WHAT THE EXERCISE ASKS — Leaving the pictures aside, repeat the entries exactly.

EXTRACTED MATERIAL —
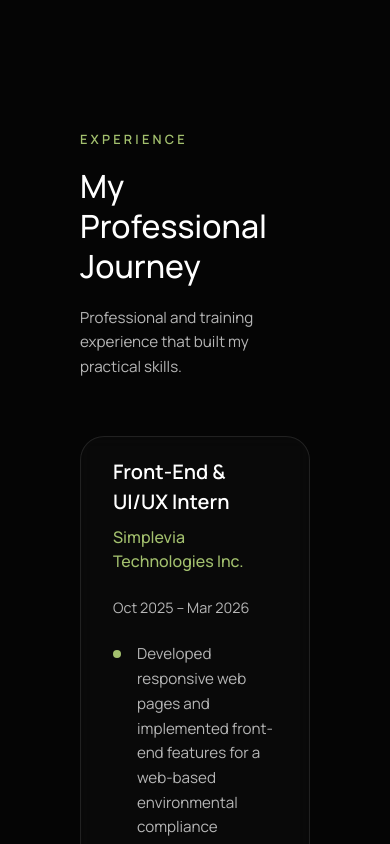
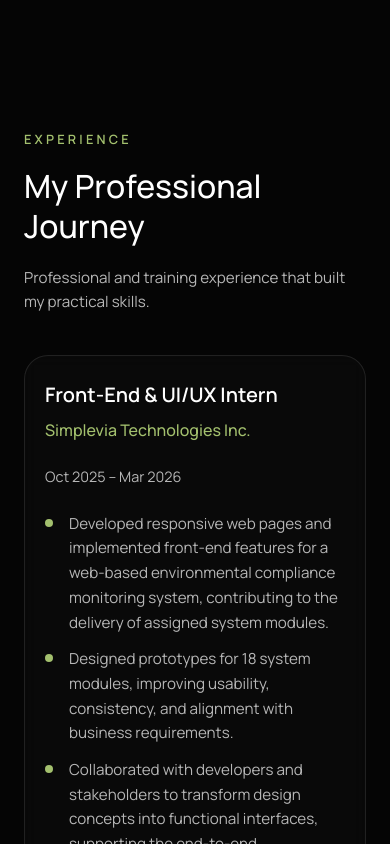
Before and after one commit to aaronnedelacruz/aaronne-dela-cruz-portfolio, a React (Vite) app: page / in a window 390 px wide. Shown: the part 1800-2644 px from the top of the page. Built offline with nearby package versions, Linux system fonts and the light colour scheme.

Commit message:
experience section mobile friendly fixes

```diff
--- a/src/components/Experience.tsx
+++ b/src/components/Experience.tsx
@@ -15,7 +15,11 @@ function Experience() {
           w-full
           max-w-[1800px]
           mx-auto
-          px-[clamp(5rem,13vw,22rem)]
+          px-6
+          sm:px-8
+          md:px-12
+          lg:px-20
+          xl:px-[clamp(5rem,13vw,22rem)]
         "
       >
         <div
@@ -61,18 +65,28 @@ function Experience() {
 
           <div
             className="
-              mt-14
+              mt-10
+              sm:mt-14
               rounded-3xl
               border
               border-white/10
               bg-surface/60
-              px-[clamp(2rem,3vw,3rem)]
-              py-[clamp(1.25rem,2vw,1.75rem)]
+              px-5
+              sm:px-8
+              lg:px-12
+              py-6
+              sm:py-7
+              lg:py-8
               backdrop-blur-sm
             "
           >
             {experience.items.map((item, index) => (
-              <div key={index}>
+              <div
+                key={index}
+                className={
+                  index !== 0 ? "mt-12 pt-12 border-t border-white/10" : ""
+                }
+              >
                 <div
                   className="
                     flex
@@ -107,10 +121,9 @@ function Experience() {
 
                   <span
                     className="
-                      text-muted
-                      whitespace-nowrap
-                      text-[clamp(0.9rem,1vw,1rem)]
-                    "
+                    text-muted
+                    text-[clamp(0.9rem,1vw,1rem)]
+                  "
                   >
                     {item.duration}
                   </span>
```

OUTPUT FOR THIS TASK —
Before and after one commit to aaronnedelacruz/aaronne-dela-cruz-portfolio, a React (Vite) app: page / in a window 390 px wide. Shown: the part 1800-2644 px from the top of the page. Built offline with nearby package versions, Linux system fonts and the light colour scheme.

Commit message:
experience section mobile friendly fixes

```diff
--- a/src/components/Experience.tsx
+++ b/src/components/Experience.tsx
@@ -15,7 +15,11 @@ function Experience() {
           w-full
           max-w-[1800px]
           mx-auto
-          px-[clamp(5rem,13vw,22rem)]
+          px-6
+          sm:px-8
+          md:px-12
+          lg:px-20
+          xl:px-[clamp(5rem,13vw,22rem)]
         "
       >
         <div
@@ -61,18 +65,28 @@ function Experience() {
 
           <div
             className="
-              mt-14
+              mt-10
+              sm:mt-14
               rounded-3xl
               border
               border-white/10
               bg-surface/60
-              px-[clamp(2rem,3vw,3rem)]
-              py-[clamp(1.25rem,2vw,1.75rem)]
+              px-5
+              sm:px-8
+              lg:px-12
+              py-6
+              sm:py-7
+              lg:py-8
               backdrop-blur-sm
             "
           >
             {experience.items.map((item, index) => (
-              <div key={index}>
+              <div
+                key={index}
+                className={
+                  index !== 0 ? "mt-12 pt-12 border-t border-white/10" : ""
+                }
+              >
                 <div
                   className="
                     flex
@@ -107,10 +121,9 @@ function Experience() {
 
                   <span
                     className="
-                      text-muted
-                      whitespace-nowrap
-                      text-[clamp(0.9rem,1vw,1rem)]
-                    "
+                    text-muted
+                    text-[clamp(0.9rem,1vw,1rem)]
+                  "
                   >
                     {item.duration}
                   </span>
```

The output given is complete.